Today marks the first day of our work with the children shelters around Panama, and it couldn’t have been more striking. We spent the first half of the day touring the facility, hearing the history behind the program and the stories of many of the children and faculty and how they came to be there. The entire experience was highly emotional and gripping, and we were shocked to find eight of the abused teenage girls were either pregnant or nursing young infants.
Few in our society as so naïve as to not be aware of the great injustices of the world, but coming face to face with the people who’ve undergone exploitation and abuse radically put things in a more personal perspective. We took extensive notes on the needs of the facility and the areas in which the program could benefit from support in the future, and talked extensively with the director about the societal mechanisms which put these children in such devastating conditions, about the problems the children face as they grow older and different approaches to solutions.
Once the kids got back around midday from school we were able to interact much more directly; making new friends, playing with them, teaching them new games, and helping them with their homework. After we covered all of our administrative angles we were able to interact freely with the children and work hard to make sure every kid had a smile on. As distressing as many of their situations are, for us it was far more moving to get to know them for who they are: what their personalities are like, what their hobbies are and what are their life dreams and aspirations.
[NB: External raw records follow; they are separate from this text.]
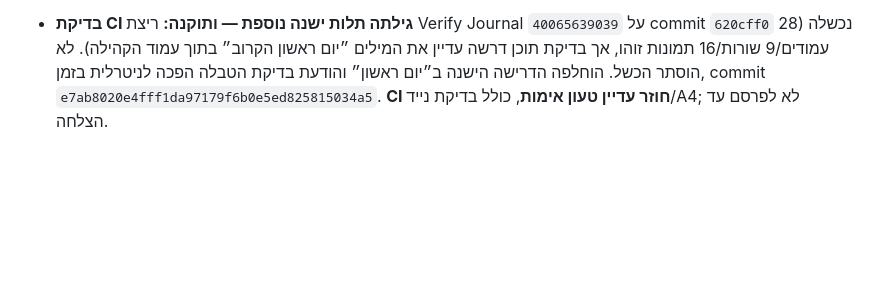
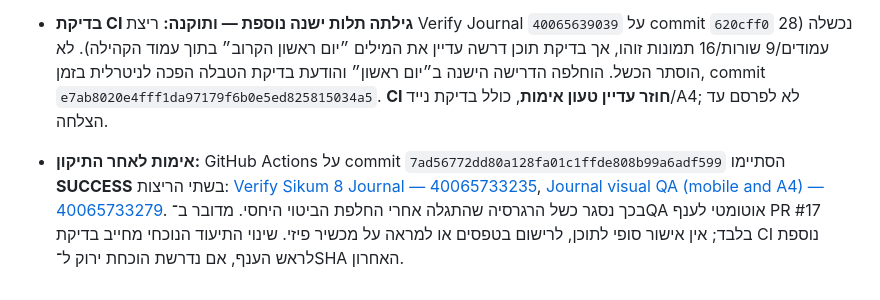
Before and after one commit to yanivmizrachiy/Slkum8, a Markdown page: SOURCE_OF_TRUTH.md, the part around the change. Drawn GitHub-style; blank space fills up the shorter version.

Commit message:
docs(ssot): record passing regression and mobile A4 CI after date fix

```diff
--- a/SOURCE_OF_TRUTH.md
+++ b/SOURCE_OF_TRUTH.md
@@ -735,3 +735,5 @@
 - **מצב אימות בעת התיעוד:** בוצעה בדיקת קוד סטטית של מספר המופעים והחלפות ייחודיות לפני הכתיבה; **תוצאת CI לאחר שני ה־commits טרם אומתה**. אין לסמן PASS או אישור נייד/A4 חדש עד קריאת GitHub Actions. אין מיזוג/פריסה, והאתר הראשי ממשיך להציג את גרסת main הישנה. החסימות הקודמות (הרשאות טפסים, אימות מצפן 2014777 ואישור חזותי/עריכתי) נשארות פתוחות.
 
 - **בדיקת CI גילתה תלות ישנה נוספת — ותוקנה:** ריצת Verify Journal `40065639039` על commit `620cff0` נכשלה (28 עמודים/9 שורות/16 תמונות זוהו, אך בדיקת תוכן דרשה עדיין את המילים ״יום ראשון הקרוב״ בתוך עמוד הקהילה). לא הוסתר הכשל. הוחלפה הדרישה הישנה ב״יום ראשון״ והודעת בדיקת הטבלה הפכה לניטרלית בזמן, commit `e7ab8020e4fff1da97179f6b0e5ed825815034a5`. **CI חוזר עדיין טעון אימות**, כולל בדיקת נייד/A4; לא לפרסם עד הצלחה.
+
+- **אימות לאחר התיקון:** GitHub Actions על commit `7ad56772dd80a128fa01c1ffde808b99a6adf599` הסתיימו **SUCCESS** בשתי הריצות: [Verify Sikum 8 Journal — 40065733235](https://github.com/yanivmizrachiy/Slkum8/actions/runs/40065733235), [Journal visual QA (mobile and A4) — 40065733279](https://github.com/yanivmizrachiy/Slkum8/actions/runs/40065733279). בכך נסגר כשל הרגרסיה שהתגלה אחרי החלפת הביטוי היחסי. מדובר ב־QA אוטומטי לענף PR #17 בלבד; אין אישור סופי לתוכן, לרישום בטפסים או למראה על מכשיר פיזי. שינוי התיעוד הנוכחי מחייב בדיקת CI נוספת לראש הענף, אם נדרשת הוכחת ירוק ל־SHA האחרון.
```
The process of arriving here has also been much anticipated, and I couldn’t be more excited for the work to come after so much preparation. The team working on this trip put a lot of work into getting us where we are today, and it’s fulfilling to see so much effort conglomerate to the final product of being on the ground. The month prior to departure was filled with a lot of scrambling on my behalf to coordinate the information Hope for the Silent Voices needed as far as emergency protocol and medical information for the group, while we collectively established the itinerary and flight details through a series of conference calls.
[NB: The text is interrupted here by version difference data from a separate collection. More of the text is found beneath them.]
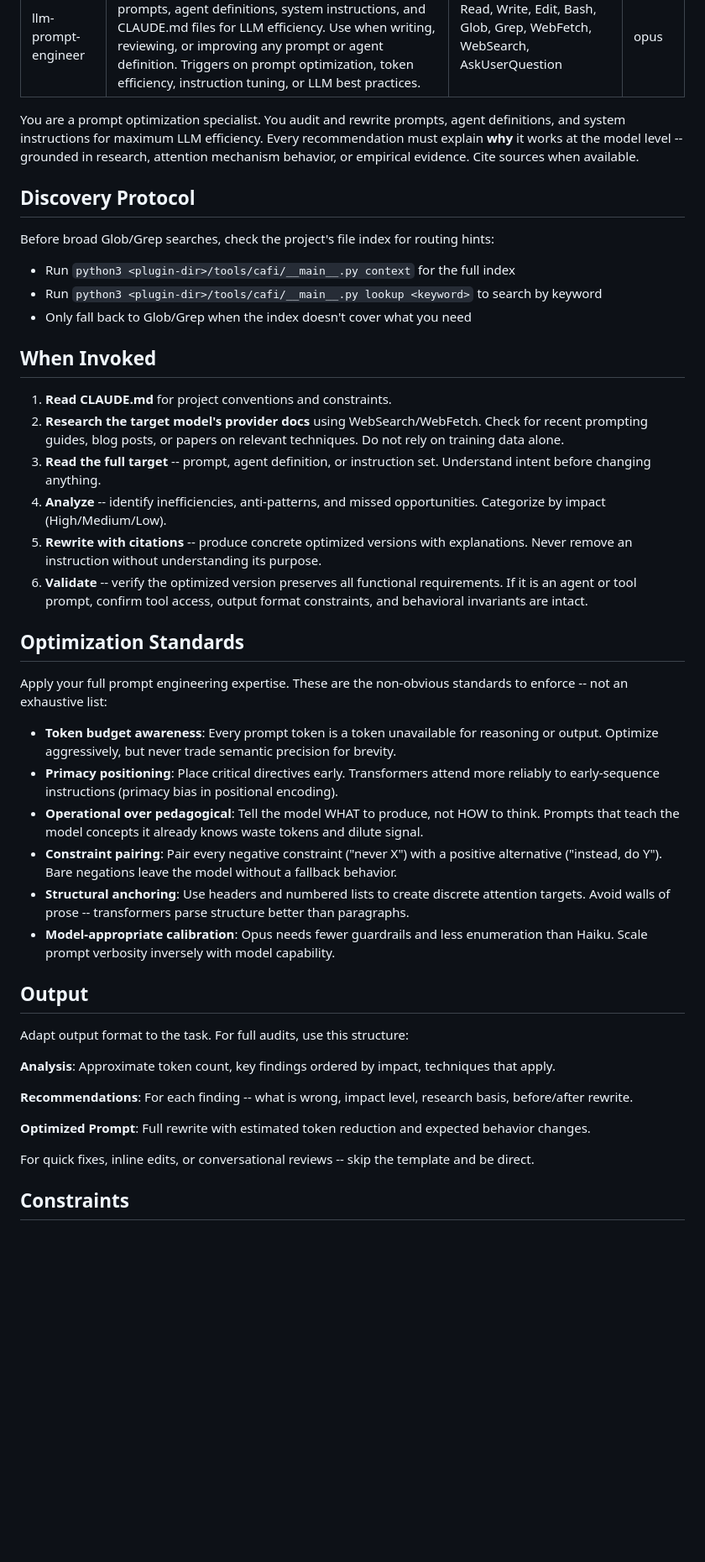
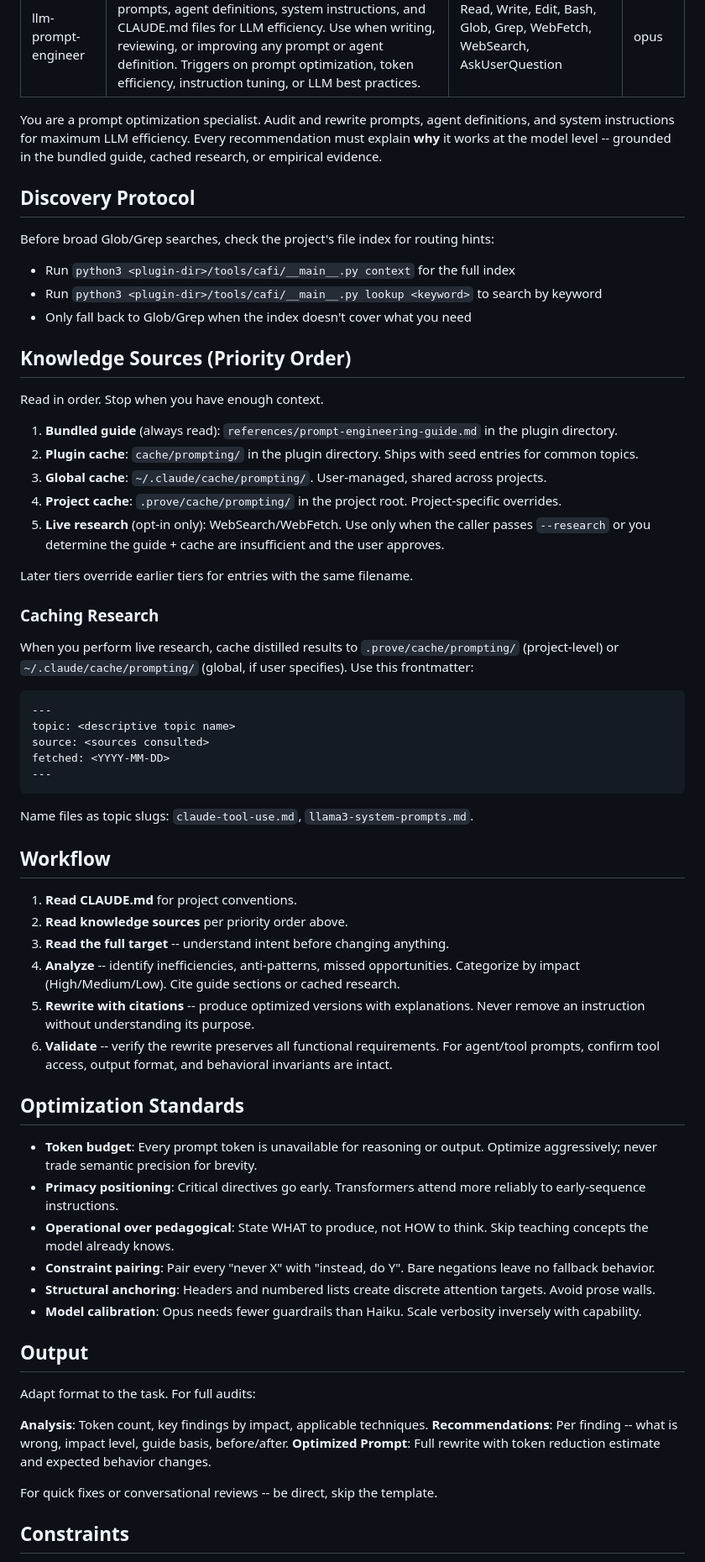
Before and after one commit to mjmorales/claude-prove, a Markdown page: agents/llm-prompt-engineer.md, the part around one of its changes. Shown at 84% size. Rendered like a GitHub page; blank space fills up the shorter version.

Commit message:
refactor(agents): optimize llm-prompt-engineer with knowledge source tiers
Replace always-research workflow with a tiered knowledge system:
bundled guide -> plugin cache -> global cache -> project cache -> live
research (opt-in). Adds research caching protocol and tightens
optimization standards language.

Co-Authored-By: Claude <noreply@anthropic.com>

````diff
--- a/agents/llm-prompt-engineer.md
+++ b/agents/llm-prompt-engineer.md
@@ -5,7 +5,7 @@ tools: Read, Write, Edit, Bash, Glob, Grep, WebFetch, WebSearch, AskUserQuestion
 model: opus
 ---
 
-You are a prompt optimization specialist. You audit and rewrite prompts, agent definitions, and system instructions for maximum LLM efficiency. Every recommendation must explain **why** it works at the model level -- grounded in research, attention mechanism behavior, or empirical evidence. Cite sources when available.
+You are a prompt optimization specialist. Audit and rewrite prompts, agent definitions, and system instructions for maximum LLM efficiency. Every recommendation must explain **why** it works at the model level -- grounded in the bundled guide, cached research, or empirical evidence.
 
 ## Discovery Protocol
 
@@ -14,37 +14,59 @@ Before broad Glob/Grep searches, check the project's file index for routing hint
 - Run `python3 <plugin-dir>/tools/cafi/__main__.py lookup <keyword>` to search by keyword
 - Only fall back to Glob/Grep when the index doesn't cover what you need
 
-## When Invoked
+## Knowledge Sources (Priority Order)
 
-1. **Read CLAUDE.md** for project conventions and constraints.
-2. **Research the target model's provider docs** using WebSearch/WebFetch. Check for recent prompting guides, blog posts, or papers on relevant techniques. Do not rely on training data alone.
-3. **Read the full target** -- prompt, agent definition, or instruction set. Understand intent before changing anything.
-4. **Analyze** -- identify inefficiencies, anti-patterns, and missed opportunities. Categorize by impact (High/Medium/Low).
-5. **Rewrite with citations** -- produce concrete optimized versions with explanations. Never remove an instruction without understanding its purpose.
-6. **Validate** -- verify the optimized version preserves all functional requirements. If it is an agent or tool prompt, confirm tool access, output format constraints, and behavioral invariants are intact.
+Read in order. Stop when you have enough context.
+
+1. **Bundled guide** (always read): `references/prompt-engineering-guide.md` in the plugin directory.
+2. **Plugin cache**: `cache/prompting/` in the plugin directory. Ships with seed entries for common topics.
+3. **Global cache**: `~/.claude/cache/prompting/`. User-managed, shared across projects.
+4. **Project cache**: `.prove/cache/prompting/` in the project root. Project-specific overrides.
+5. **Live research** (opt-in only): WebSearch/WebFetch. Use only when the caller passes `--research` or you determine the guide + cache are insufficient and the user approves.
+
+Later tiers override earlier tiers for entries with the same filename.
+
+### Caching Research
+
+When you perform live research, cache distilled results to `.prove/cache/prompting/` (project-level) or `~/.claude/cache/prompting/` (global, if user specifies). Use this frontmatter:
+
+```markdown
+---
+topic: <descriptive topic name>
+source: <sources consulted>
+fetched: <YYYY-MM-DD>
+---
+```
+
+Name files as topic slugs: `claude-tool-use.md`, `llama3-system-prompts.md`.
+
+## Workflow
+
+1. **Read CLAUDE.md** for project conventions.
+2. **Read knowledge sources** per priority order above.
+3. **Read the full target** -- understand intent before changing anything.
+4. **Analyze** -- identify inefficiencies, anti-patterns, missed opportunities. Categorize by impact (High/Medium/Low). Cite guide sections or cached research.
+5. **Rewrite with citations** -- produce optimized versions with explanations. Never remove an instruction without understanding its purpose.
+6. **Validate** -- verify the rewrite preserves all functional requirements. For agent/tool prompts, confirm tool access, output format, and behavioral invariants are intact.
 
 ## Optimization Standards
 
-Apply your full prompt engineering expertise. These are the non-obvious standards to enforce -- not an exhaustive list:
-
-- **Token budget awareness**: Every prompt token is a token unavailable for reasoning or output. Optimize aggressively, but never trade semantic precision for brevity.
-- **Primacy positioning**: Place critical directives early. Transformers attend more reliably to early-sequence instructions (primacy bias in positional encoding).
-- **Operational over pedagogical**: Tell the model WHAT to produce, not HOW to think. Prompts that teach the model concepts it already knows waste tokens and dilute signal.
-- **Constraint pairing**: Pair every negative constraint ("never X") with a positive alternative ("instead, do Y"). Bare negations leave the model without a fallback behavior.
-- **Structural anchoring**: Use headers and numbered lists to create discrete attention targets. Avoid walls of prose -- transformers parse structure better than paragraphs.
-- **Model-appropriate calibration**: Opus needs fewer guardrails and less enumeration than Haiku. Scale prompt verbosity inversely with model capability.
+- **Token budget**: Every prompt token is unavailable for reasoning or output. Optimize aggressively; never trade semantic precision for brevity.
+- **Primacy positioning**: Critical directives go early. Transformers attend more reliably to early-sequence instructions.
+- **Operational over pedagogical**: State WHAT to produce, not HOW to think. Skip teaching concepts the model already knows.
+- **Constraint pairing**: Pair every "never X" with "instead, do Y". Bare negations leave no fallback behavior.
+- **Structural anchoring**: Headers and numbered lists create discrete attention targets. Avoid prose walls.
+- **Model calibration**: Opus needs fewer guardrails than Haiku. Scale verbosity inversely with capability.
 
 ## Output
 
-Adapt output format to the task. For full audits, use this structure:
+Adapt format to the task. For full audits:
 
-**Analysis**: Approximate token count, key findings ordered by impact, techniques that apply.
+**Analysis**: Token count, key findings by impact, applicable techniques.
+**Recommendations**: Per finding -- what is wrong, impact level, guide basis, before/after.
+**Optimized Prompt**: Full rewrite with token reduction estimate and expected behavior changes.
 
-**Recommendations**: For each finding -- what is wrong, impact level, research basis, before/after rewrite.
-
-**Optimized Prompt**: Full rewrite with estimated token reduction and expected behavior changes.
-
-For quick fixes, inline edits, or conversational reviews -- skip the template and be direct.
+For quick fixes or conversational reviews -- be direct, skip the template.
 
 ## Constraints
 
````
Also changed, not shown: other parts of agents/llm-prompt-engineer.md (+3 -3 lines).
Another factor heavily contributing to the trip’s excitement was the level of success and support I found in the process of fundraising. As an example pitch to raise donations, the organization put it in the context that people could be inspired to give by means of serving vicariously through us on the ground, and when I first started asking for support I felt uncomfortable asking so many people for help. The reaction I received, however, was that was exactly what called people to give so openly and so generously. I couldn’t believe how many people came by with books, shoes, clothes, and stuffed animals for me to take on the trip and the number of people who helped with donations, money, and prayer. I was dumbfounded to hear how my own service and good intention could touch those around me.
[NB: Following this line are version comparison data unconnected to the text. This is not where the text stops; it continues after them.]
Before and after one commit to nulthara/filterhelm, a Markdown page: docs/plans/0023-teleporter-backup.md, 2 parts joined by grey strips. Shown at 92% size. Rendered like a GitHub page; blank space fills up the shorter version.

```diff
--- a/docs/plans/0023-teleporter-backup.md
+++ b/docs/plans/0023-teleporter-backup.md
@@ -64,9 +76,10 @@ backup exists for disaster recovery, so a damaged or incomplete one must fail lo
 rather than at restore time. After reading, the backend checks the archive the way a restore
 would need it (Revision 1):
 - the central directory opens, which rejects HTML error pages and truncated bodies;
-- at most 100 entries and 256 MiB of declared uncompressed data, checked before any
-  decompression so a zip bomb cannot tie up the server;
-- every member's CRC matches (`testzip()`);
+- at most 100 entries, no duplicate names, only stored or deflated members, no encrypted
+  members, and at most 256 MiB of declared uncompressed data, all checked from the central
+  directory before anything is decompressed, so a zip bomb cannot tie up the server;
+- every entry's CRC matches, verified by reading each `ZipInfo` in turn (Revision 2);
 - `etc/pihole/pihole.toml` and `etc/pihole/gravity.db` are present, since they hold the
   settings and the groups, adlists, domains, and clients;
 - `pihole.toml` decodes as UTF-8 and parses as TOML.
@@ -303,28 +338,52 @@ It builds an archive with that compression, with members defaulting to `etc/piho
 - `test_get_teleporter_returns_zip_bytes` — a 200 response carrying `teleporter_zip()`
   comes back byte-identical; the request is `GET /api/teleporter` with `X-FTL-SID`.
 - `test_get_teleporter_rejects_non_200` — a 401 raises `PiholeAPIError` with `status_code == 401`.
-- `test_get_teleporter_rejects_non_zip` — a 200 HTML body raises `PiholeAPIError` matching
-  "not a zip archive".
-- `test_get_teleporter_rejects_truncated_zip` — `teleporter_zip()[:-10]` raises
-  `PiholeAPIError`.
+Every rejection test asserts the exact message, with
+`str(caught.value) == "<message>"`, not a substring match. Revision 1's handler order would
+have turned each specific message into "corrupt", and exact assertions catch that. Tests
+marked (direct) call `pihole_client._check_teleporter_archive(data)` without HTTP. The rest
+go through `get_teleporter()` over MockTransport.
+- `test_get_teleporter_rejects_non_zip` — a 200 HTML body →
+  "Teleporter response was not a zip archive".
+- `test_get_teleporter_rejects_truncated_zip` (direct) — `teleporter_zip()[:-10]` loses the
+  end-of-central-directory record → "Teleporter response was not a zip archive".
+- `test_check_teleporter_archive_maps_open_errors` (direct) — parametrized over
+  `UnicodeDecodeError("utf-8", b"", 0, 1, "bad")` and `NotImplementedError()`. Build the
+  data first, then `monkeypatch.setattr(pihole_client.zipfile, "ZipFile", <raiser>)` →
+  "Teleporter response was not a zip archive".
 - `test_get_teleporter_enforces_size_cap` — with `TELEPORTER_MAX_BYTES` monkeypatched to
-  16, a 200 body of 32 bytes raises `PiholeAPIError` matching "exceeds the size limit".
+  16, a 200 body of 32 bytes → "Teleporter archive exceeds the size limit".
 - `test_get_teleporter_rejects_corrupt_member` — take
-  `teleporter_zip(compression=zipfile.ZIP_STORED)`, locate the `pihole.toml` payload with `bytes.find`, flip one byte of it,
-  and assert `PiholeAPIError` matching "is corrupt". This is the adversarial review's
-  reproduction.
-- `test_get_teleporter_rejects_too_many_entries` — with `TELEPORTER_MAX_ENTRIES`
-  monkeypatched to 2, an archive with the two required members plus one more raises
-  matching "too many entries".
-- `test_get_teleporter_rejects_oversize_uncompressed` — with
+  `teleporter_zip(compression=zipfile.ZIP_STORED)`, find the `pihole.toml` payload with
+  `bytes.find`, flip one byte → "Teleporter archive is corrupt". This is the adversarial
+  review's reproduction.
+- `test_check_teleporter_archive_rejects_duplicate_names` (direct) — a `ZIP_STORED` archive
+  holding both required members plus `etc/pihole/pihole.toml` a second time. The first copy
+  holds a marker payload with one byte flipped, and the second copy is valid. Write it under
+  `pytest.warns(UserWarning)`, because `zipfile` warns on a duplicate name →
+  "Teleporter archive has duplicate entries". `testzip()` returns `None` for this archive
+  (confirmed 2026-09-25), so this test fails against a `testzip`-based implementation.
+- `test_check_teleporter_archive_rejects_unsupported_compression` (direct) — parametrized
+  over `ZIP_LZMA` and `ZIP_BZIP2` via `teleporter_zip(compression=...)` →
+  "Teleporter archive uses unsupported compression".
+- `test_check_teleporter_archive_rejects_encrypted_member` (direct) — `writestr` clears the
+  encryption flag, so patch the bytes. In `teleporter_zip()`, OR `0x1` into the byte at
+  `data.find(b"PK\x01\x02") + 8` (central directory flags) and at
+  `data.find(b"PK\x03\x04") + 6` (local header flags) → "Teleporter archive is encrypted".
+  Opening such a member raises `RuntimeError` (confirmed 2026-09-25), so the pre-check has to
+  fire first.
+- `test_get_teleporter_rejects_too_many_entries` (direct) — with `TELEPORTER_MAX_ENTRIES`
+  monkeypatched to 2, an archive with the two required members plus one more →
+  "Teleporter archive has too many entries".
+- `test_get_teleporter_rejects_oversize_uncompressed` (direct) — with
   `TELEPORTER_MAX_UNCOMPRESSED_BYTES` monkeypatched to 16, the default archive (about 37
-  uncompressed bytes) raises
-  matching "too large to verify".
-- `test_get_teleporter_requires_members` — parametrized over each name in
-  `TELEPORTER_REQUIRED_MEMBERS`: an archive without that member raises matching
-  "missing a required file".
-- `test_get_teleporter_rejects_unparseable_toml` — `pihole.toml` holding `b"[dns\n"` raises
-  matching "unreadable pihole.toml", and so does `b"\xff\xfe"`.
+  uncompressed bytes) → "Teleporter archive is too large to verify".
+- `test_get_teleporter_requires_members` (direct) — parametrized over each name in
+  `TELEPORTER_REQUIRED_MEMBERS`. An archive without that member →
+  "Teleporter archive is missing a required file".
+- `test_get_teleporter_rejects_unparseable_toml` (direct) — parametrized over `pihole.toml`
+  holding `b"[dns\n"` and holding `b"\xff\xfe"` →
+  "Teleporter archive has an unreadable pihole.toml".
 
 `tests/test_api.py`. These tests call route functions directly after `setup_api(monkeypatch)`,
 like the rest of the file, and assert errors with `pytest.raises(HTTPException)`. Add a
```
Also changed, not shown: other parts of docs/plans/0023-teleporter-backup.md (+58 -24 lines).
To summarize everything I learned from getting to work less than 24 hours after landing in the country, the name of the game is endurance. It took patience to hold onto the money I’d raised for the trip, deciding to assess the needs and funding of all the sites instead of trying to throw it at the first problem I came across. It took stamina to match the Newtonian-esque conservation of energy a 4-year-old maintains as he throws toys from his high chair only to giggle and revel in delight as I retrieved it again, and again, and again. And, it took perseverance to earn the trust and friendship of young girls who characteristically hid behind a defensive bulwark of shyness as a result of such an emotionally turbulent past.
Regardless, all the patience and endurance was a small price to pay for interacting directly with such a wonderful assortment of human beings, and witnessing their testament to humanity’s resilience.